He had been paid less than half the amount he had been promised and perhaps he needed a reason (out of guilt?) for why he hadn't done all the work that he was obligated to. Finally, he professed this dislike in a letter to his ever watchful father as to why he hadn't yet fulfilled his commission. In response, Leopold admonished his 22 year-old son, saying in his letter of February 23rd 1778, "Just when I believe that things are on a better footing and taking their proper course I am suddenly confronted with some foolish unforeseen whim of yours, or else it appears that matters were not after all as you represented them to me!-----And so I have guessed right again?----You have got only 96 florins, instead of 200?----and why?----because you have completed only two concerti and only three quartets. How many were you to have composed for him, then, since he would only pay you half?----Why did you lie to me, writing that you had only to compose three small, light concertos and a couple of quartets?" We shall never know the full truth, but we do know Mozart quite admired the flute playing of Johann Baptiste Wendling, flutist in the famed Mannheim orchestra who arranged this commission for him. He wrote the Concerto in D, (a transcription of the concerto in C written for oboe the previous year) and the Concerto in G during those winter months in Mannheim . Failing to find a position in Mannheim, on March 14, 1778 Mozart went to Paris as his father had wished because Paris was then the cultural centre of Europe and a place where his son could most likely gain both fame and a lucrative post.
Shortly after his arrival, he met the Compte de Guines, an amateur flutist, and his daughter, a brilliant harpist (she was believed to have memorised 200 concerti) , for both of whom he wrote the Flute and Harp Concerto. He seems never to have been paid for this concerto, for which he even wrote the cadenzas( which have since been lost).
At the time, cadenzas were traditionally improvised by the performers to showcase their own creativity and technique. Robert Levin, esteemed pianist and Mozart scholar, has written three delightful cadenzas for the Flute and Harp Concerto, and I have written the cadenzas for these recordings of the Concerti in D and G. Flutes of Mozart’s day were wooden, with open holes, and the lowest note was usually D below the staff. This may be one reason why Mozart transcribed the oboe concerto up one step from C major to D major. The Flute and Harp Concerto , however, does include a low D flat and C which was highly unusual at the time. Flutes were evolving, but the predominant instrument of the day was still the simpler version, so most flutes could not play these two low notes. Also, the harp at that time was a lighter, simpler, double-action instrument, which could play only two notes on each string versus the three that can be played today. The technical challenges to contemporary performers of these new Mozart concerti were therefore prodigious. The athleticism of the outer movements requires great agility even on today’s modern instruments. The connection between Mozart’s vocal writing and his instrumental concerti is so close that in fact Mozart uses thematic material from the third movement of the D major concerto as a basis for Blonde's aria 'Welche wonne' in the Abduction of the Seraglio. All Mozart’s music breathes. It is this natural quality we try to convey when performing his music. Renée Krimsier
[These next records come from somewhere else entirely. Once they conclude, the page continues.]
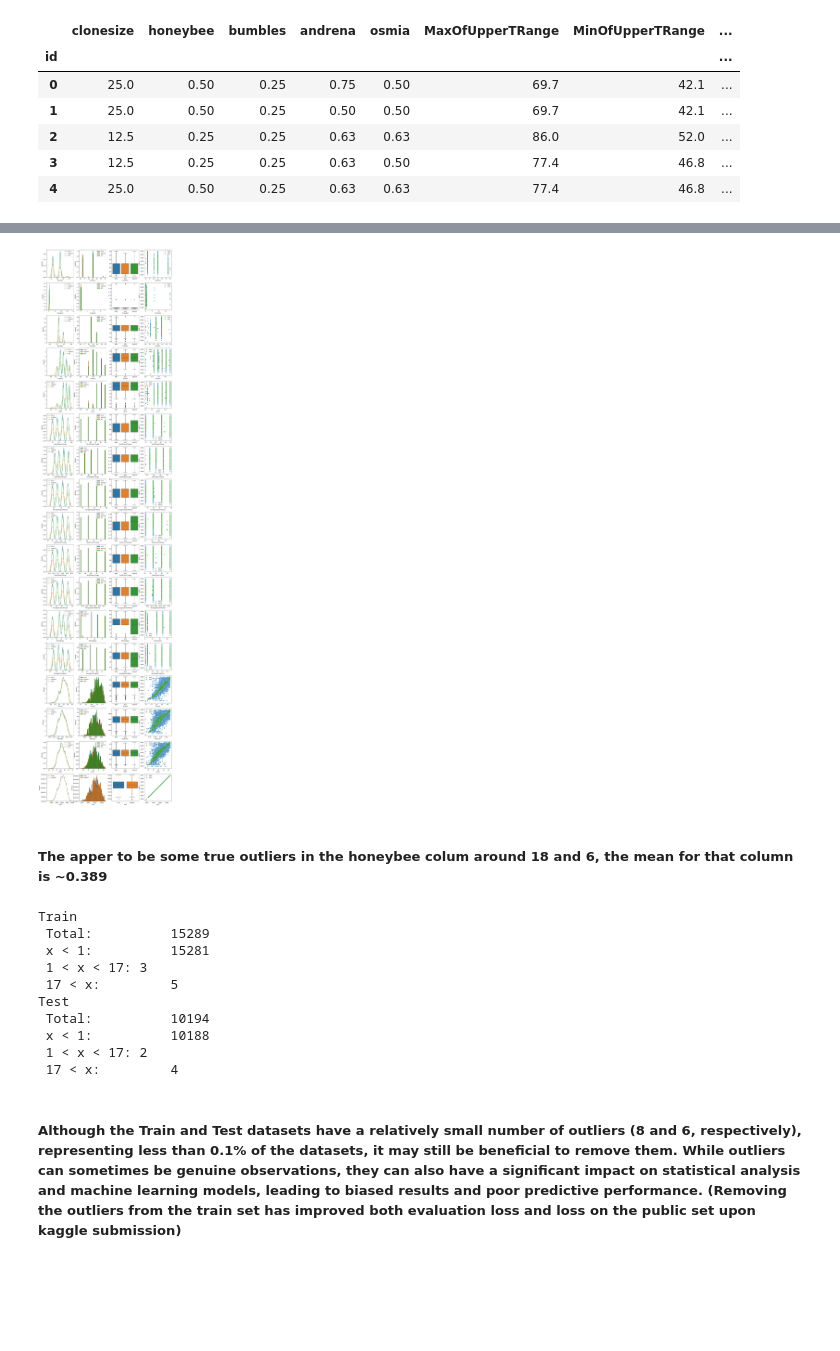
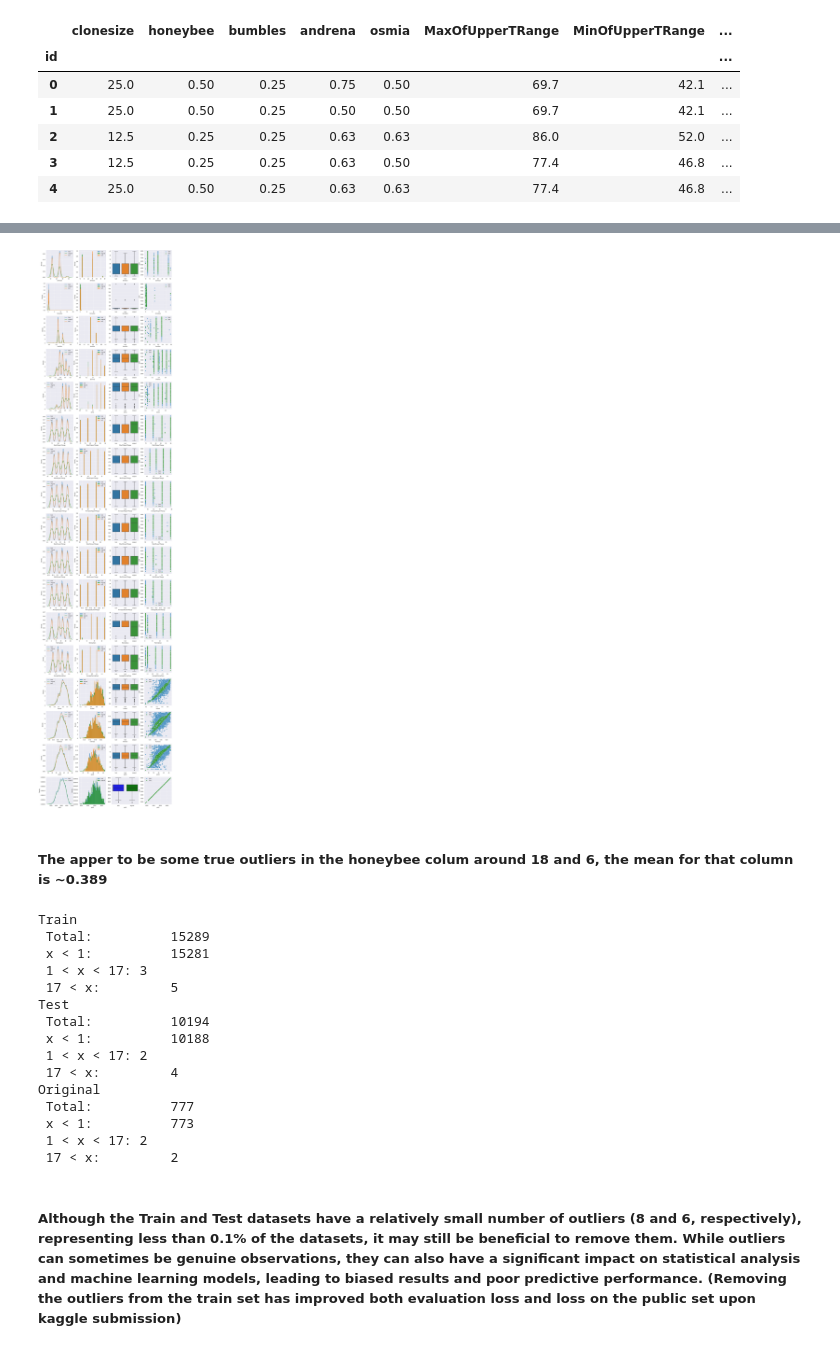
Before and after one commit to mnokno/WildBlueberryYieldPrediction, a Jupyter notebook: WildBlueberryYieldPrediction/src/WildBlueberryYieldPrediction.ipynb, the cells around one changed output, grey strips where cells are left out. Cells and saved outputs as stored; diff of their text form; code cells hidden in the pictures; blank space fills up the shorter version.

```diff
--- a/WildBlueberryYieldPrediction/src/WildBlueberryYieldPrediction.ipynb
+++ b/WildBlueberryYieldPrediction/src/WildBlueberryYieldPrediction.ipynb
@@ -134,37 +134,38 @@ df_train.describe()
 # %%
 fig, axes = plt.subplots(nrows=len(df_train.select_dtypes(include='number').columns), ncols=4, figsize=(18, 80))
 axes = axes.flatten()
 
 i = 0
 for col in df_train.select_dtypes(include='number').columns:
     sns.kdeplot(df_train[col], label='train', ax=axes[i], fill=False)
     sns.histplot(df_train[col], label='train', ax=axes[i + 1], stat="density", bins=50)
-    sns.kdeplot(df_og[col], label='original', ax=axes[i], fill=False)
-    sns.histplot(df_og[col], label='original', ax=axes[i + 1], stat="density", bins=50)
+    sns.kdeplot(df_og[col], label='original', ax=axes[i], fill=False, color="green")
+    sns.histplot(df_og[col], label='original', ax=axes[i + 1], stat="density", bins=50, color="green")
 
     if col != 'yield':
         sns.kdeplot(df_test[col], label='test', ax=axes[i], fill=False)
         sns.histplot(df_test[col], label='test', ax=axes[i + 1], stat="density", bins=50)
 
     if col != 'yield':
         tmp_data = pd.DataFrame({"train": df_train[col], "test": df_test[col], "original": df_og[col]})
         sns.boxplot(data=tmp_data, ax=axes[i + 2])
     else:
         tmp_data = pd.DataFrame({"train": df_train[col], "original": df_og[col]})
-        sns.boxplot(data=tmp_data, ax=axes[i + 2])
+        custom_palette = ["blue", "green"]
+        sns.boxplot(data=tmp_data, ax=axes[i + 2], palette=custom_palette)
     axes[i + 2].set_xlabel(col)
 
     sns.scatterplot(x=col, y="yield", label='train', ax=axes[i + 3], data=df_train)
     sns.scatterplot(x=col, y="yield", label='train', ax=axes[i + 3], data=df_og, color="green")
 
     axes[i].legend()
     axes[i + 1].legend()
     axes[i + 3].legend()
     i += 4
 
 plt.show()
 # %% [output]
-[figure, old version]
+[figure, new version]
 # %% [markdown]
 ##### The apper to be some true outliers in the honeybee colum around 18 and 6, the mean for that column is ~0.389
 # %%
@@ -183,6 +184,8 @@ print("Train")
 show_honeybee_outlier_count(df_train)
 print("Test")
 show_honeybee_outlier_count(df_test)
+print("Original")
+show_honeybee_outlier_count(df_og)
 # %% [output]
 Train
  Total:          15289
@@ -194,6 +197,11 @@ Test
  x < 1:          10188
  1 < x < 17: 2
  17 < x:         4
+Original
+ Total:          777
+ x < 1:          773
+ 1 < x < 17: 2
+ 17 < x:         2
 # %% [markdown]
 ##### Although the Train and Test datasets have a relatively small number of outliers (8 and 6, respectively), representing less than 0.1% of the datasets, it may still be beneficial to remove them. While outliers can sometimes be genuine observations, they can also have a significant impact on statistical analysis and machine learning models, leading to biased results and poor predictive performance. (Removing the outliers from the train set has improved both evaluation loss and loss on the public set upon kaggle submission)
 # %%
```
Also changed, not shown: parts of 17 cells of this notebook.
11Flute Concerto No. 1 in G Major, K. 313 I. Allegro Maestoso
Composer: Wolfgang Amadeus Mozart09:04
12Flute Concerto No. 1 in G Major, K. 313 II. Adagio Non Troppo
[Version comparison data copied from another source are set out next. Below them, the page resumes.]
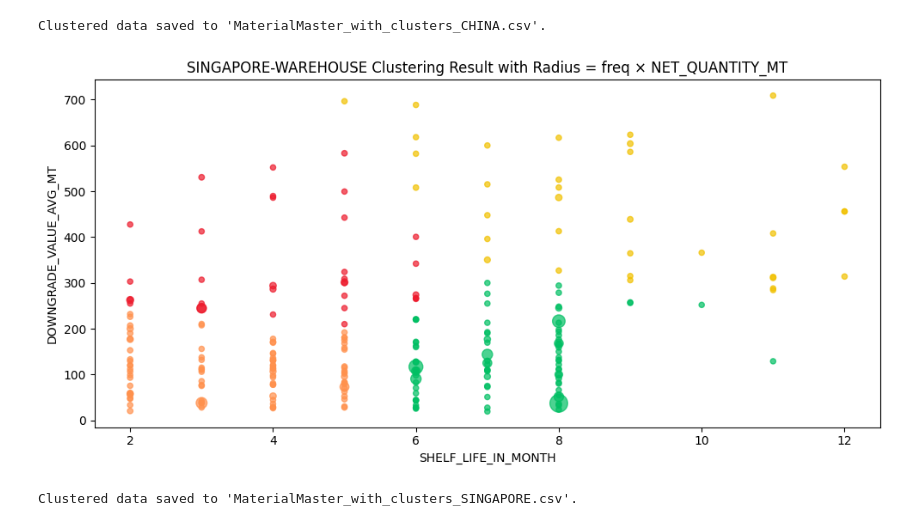
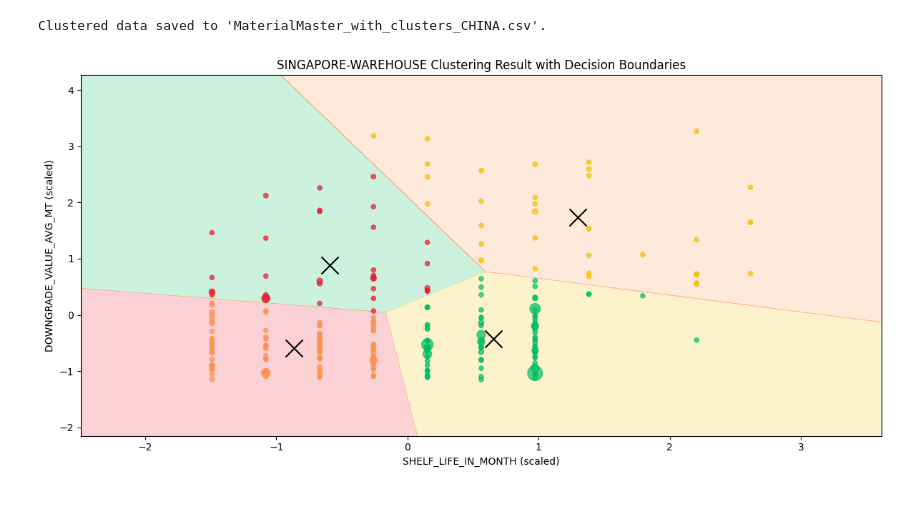
Before and after one commit to KatieMarsh/EM_Bootcathon2025, a Jupyter notebook: ML.ipynb, the cells around one changed output. Drawn from its saved outputs; the diff is of its cells as text; code cells hidden in the pictures.

Commit message:
added a chart with centroid

```diff
--- a/ML.ipynb
+++ b/ML.ipynb
@@ -618,46 +618,68 @@ singapore_df["Cluster"] = kmeans.fit_predict(X_scaled)
 cluster_colors = {
     1: "#00bf63",
     3: "#f1c100",
     0: "#ed1b2d",
     2: "#ff914d",
 }
 
 # === 9b. Define your own custom cluster names ===
 # UPDATE THIS DICT with your labels!
 cluster_names = {
     1: "Low Risk",
     3: "Aging but Valuable",
     0: "Critical Material",
     2: "Perishable but Low Value",
 }
 
 # === 10. Add custom cluster name column ===
 singapore_df["Cluster_Name"] = singapore_df["Cluster"].map(cluster_names)
 
-# === 12. Plot clustering result with radius and custom names ===
-plt.figure(figsize=(10, 5))
+# === 12. Plot clustering result with radius and decision boundary ===
+plt.figure(figsize=(12, 6))
+
+# 1) Create a meshgrid
+x_min, x_max = X_scaled[:, 0].min() - 1, X_scaled[:, 0].max() + 1
+y_min, y_max = X_scaled[:, 1].min() - 1, X_scaled[:, 1].max() + 1
+xx, yy = np.meshgrid(
+    np.linspace(x_min, x_max, 1000),
+    np.linspace(y_min, y_max, 1000)
+)
+grid = np.c_[xx.ravel(), yy.ravel()]
+
+# 2) Predict cluster for each point in meshgrid
+Z = kmeans.predict(grid)
+Z = Z.reshape(xx.shape)
+
+# 3) Plot the decision boundaries
+plt.contourf(xx, yy, Z, alpha=0.2, levels=np.arange(-0.5, kmeans.n_clusters, 1), colors=list(cluster_colors.values()))
+
+# 4) Plot the scaled points with cluster labels
 for cluster, group in singapore_df.groupby("Cluster"):
+    X_group_scaled = scaler.transform(group[features].values)
     plt.scatter(
-        group["SHELF_LIFE_IN_MONTH"],
-        group["DOWNGRADE_VALUE_AVG_MT"],
+        X_group_scaled[:, 0],
+        X_group_scaled[:, 1],
         s=group["radius"],
         alpha=0.7,
         label=cluster_names.get(cluster, f"Cluster {cluster}"),
         color=cluster_colors.get(cluster, "#333333")
     )
-plt.title("SINGAPORE-WAREHOUSE Clustering Result with Radius = freq × NET_QUANTITY_MT")
-plt.xlabel("SHELF_LIFE_IN_MONTH")
-plt.ylabel("DOWNGRADE_VALUE_AVG_MT")
+
+# 5) Cluster centers
+centers = kmeans.cluster_centers_
+plt.scatter(
+    centers[:, 0], centers[:, 1],
+    s=300, c='black', marker='x', label='Centroids'
+)
+
+plt.title("SINGAPORE-WAREHOUSE Clustering Result with Decision Boundaries")
+plt.xlabel("SHELF_LIFE_IN_MONTH (scaled)")
+plt.ylabel("DOWNGRADE_VALUE_AVG_MT (scaled)")
 # plt.legend(title="Cluster Name")
 plt.tight_layout()
 plt.show()
-
-# === 13. Save clustered data with custom names ===
-singapore_df.to_csv("MaterialMaster_with_clusters_SINGAPORE.csv", index=False)
-print("Clustered data saved to 'MaterialMaster_with_clusters_SINGAPORE.csv'.")
 # %% [output]
-[figure, old version]
+[figure, new version]
-Clustered data saved to 'MaterialMaster_with_clusters_SINGAPORE.csv'.
 # %%
 critical_singapore_df = singapore_df[singapore_df['Cluster_Name'] == 'Critical Material']
 critical_singapore_df.to_csv("MaterialMaster_with_clusters_SINGAPORE_critical.csv", index=False)
```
Composer: Wolfgang Amadeus Mozart09:36
13Flute Concerto No. 1 in G Major, K. 313 III. Tempo di Menuetto
Composer: Wolfgang Amadeus Mozart07:25
14Flute Concerto No. 2 in D Major, K. 314 I. Allegro Aperto
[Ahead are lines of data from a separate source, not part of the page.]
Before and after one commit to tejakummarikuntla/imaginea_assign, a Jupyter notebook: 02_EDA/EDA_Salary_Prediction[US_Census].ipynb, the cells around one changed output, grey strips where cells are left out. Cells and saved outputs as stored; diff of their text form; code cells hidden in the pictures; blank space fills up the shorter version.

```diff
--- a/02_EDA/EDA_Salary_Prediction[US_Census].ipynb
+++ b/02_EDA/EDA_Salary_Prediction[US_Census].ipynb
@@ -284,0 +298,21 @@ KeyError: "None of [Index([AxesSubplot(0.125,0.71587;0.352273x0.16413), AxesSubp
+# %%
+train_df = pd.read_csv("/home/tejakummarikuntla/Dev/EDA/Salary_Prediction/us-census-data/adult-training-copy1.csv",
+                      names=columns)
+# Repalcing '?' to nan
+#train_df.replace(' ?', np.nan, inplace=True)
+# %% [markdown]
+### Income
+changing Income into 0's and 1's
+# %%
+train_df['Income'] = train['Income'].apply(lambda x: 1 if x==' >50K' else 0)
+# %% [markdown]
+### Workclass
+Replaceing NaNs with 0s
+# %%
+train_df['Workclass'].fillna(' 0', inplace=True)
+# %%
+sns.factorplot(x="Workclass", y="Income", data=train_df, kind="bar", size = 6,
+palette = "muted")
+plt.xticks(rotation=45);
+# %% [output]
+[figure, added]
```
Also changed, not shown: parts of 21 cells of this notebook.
Composer: Wolfgang Amadeus Mozart08:05
15Flute Concerto No. 2 in D Major, K. 314 II. Andante Ma Non Troppo
Composer: Wolfgang Amadeus Mozart07:09
16Flute Concerto No. 2 in D Major, K. 314 III. Allegro
Composer: Wolfgang Amadeus Mozart05:29
17Concerto in C Major for Flute, Harp and Orchestra, K. 299 I. Allegro
Composer: Wolfgang Amadeus Mozart10:08
18Concerto in C Major for Flute, Harp and Orchestra, K. 299 II. Andantino
Composer: Wolfgang Amadeus Mozart08:36
19Concerto in C Major for Flute, Harp and Orchestra, K. 299 III. Rondo - Allegro
Composer: Wolfgang Amadeus Mozart09:50